## What you have to do
In the records below, find each line that holds "output" and return it.

## The data
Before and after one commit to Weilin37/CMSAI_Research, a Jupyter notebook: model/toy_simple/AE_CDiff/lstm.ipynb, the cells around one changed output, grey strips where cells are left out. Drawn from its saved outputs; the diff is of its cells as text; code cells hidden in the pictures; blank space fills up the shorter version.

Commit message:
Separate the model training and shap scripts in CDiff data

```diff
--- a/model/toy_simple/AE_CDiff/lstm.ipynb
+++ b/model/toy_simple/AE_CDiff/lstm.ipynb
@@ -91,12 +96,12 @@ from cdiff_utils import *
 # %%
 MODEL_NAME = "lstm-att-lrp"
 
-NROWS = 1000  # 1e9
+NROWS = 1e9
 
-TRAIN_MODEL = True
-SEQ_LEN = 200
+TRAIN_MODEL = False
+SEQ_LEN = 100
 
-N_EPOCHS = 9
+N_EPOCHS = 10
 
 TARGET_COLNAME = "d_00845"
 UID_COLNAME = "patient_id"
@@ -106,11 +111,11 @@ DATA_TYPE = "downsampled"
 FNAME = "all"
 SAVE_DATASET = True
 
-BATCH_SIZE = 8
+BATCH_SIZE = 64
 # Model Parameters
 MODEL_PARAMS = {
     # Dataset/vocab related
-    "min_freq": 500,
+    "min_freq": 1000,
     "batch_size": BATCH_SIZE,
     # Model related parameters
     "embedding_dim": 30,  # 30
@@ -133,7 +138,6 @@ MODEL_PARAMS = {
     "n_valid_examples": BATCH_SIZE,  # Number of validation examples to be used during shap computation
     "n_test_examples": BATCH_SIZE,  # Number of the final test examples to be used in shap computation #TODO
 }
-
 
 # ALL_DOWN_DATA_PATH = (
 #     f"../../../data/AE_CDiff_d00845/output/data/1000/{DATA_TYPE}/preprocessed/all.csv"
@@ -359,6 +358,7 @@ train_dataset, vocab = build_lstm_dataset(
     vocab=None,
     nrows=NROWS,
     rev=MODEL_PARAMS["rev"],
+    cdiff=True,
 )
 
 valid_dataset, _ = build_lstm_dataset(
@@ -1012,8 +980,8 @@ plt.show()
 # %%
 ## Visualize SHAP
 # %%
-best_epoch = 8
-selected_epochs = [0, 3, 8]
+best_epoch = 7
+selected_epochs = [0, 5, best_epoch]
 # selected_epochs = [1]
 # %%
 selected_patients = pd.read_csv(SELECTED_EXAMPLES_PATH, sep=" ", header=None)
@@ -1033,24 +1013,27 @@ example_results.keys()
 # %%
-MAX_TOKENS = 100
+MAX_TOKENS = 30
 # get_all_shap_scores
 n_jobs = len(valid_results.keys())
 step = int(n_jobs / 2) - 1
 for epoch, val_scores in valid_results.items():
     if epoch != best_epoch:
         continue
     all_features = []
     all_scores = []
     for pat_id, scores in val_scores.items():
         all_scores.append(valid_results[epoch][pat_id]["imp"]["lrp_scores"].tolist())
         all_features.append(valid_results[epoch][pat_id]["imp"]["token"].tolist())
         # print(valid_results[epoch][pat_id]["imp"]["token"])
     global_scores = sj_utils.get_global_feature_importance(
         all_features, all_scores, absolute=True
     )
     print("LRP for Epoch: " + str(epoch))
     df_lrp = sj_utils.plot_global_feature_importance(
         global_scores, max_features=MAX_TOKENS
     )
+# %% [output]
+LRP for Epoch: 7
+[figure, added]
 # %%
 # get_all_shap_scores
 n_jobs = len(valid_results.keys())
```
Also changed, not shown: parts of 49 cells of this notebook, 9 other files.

## Solved exercise
Before and after one commit to Weilin37/CMSAI_Research, a Jupyter notebook: model/toy_simple/AE_CDiff/lstm.ipynb, the cells around one changed output, grey strips where cells are left out. Drawn from its saved outputs; the diff is of its cells as text; code cells hidden in the pictures; blank space fills up the shorter version.
 #     f"../../../data/AE_CDiff_d00845/output/data/1000/{DATA_TYPE}/preprocessed/all.csv"
+# %% [output]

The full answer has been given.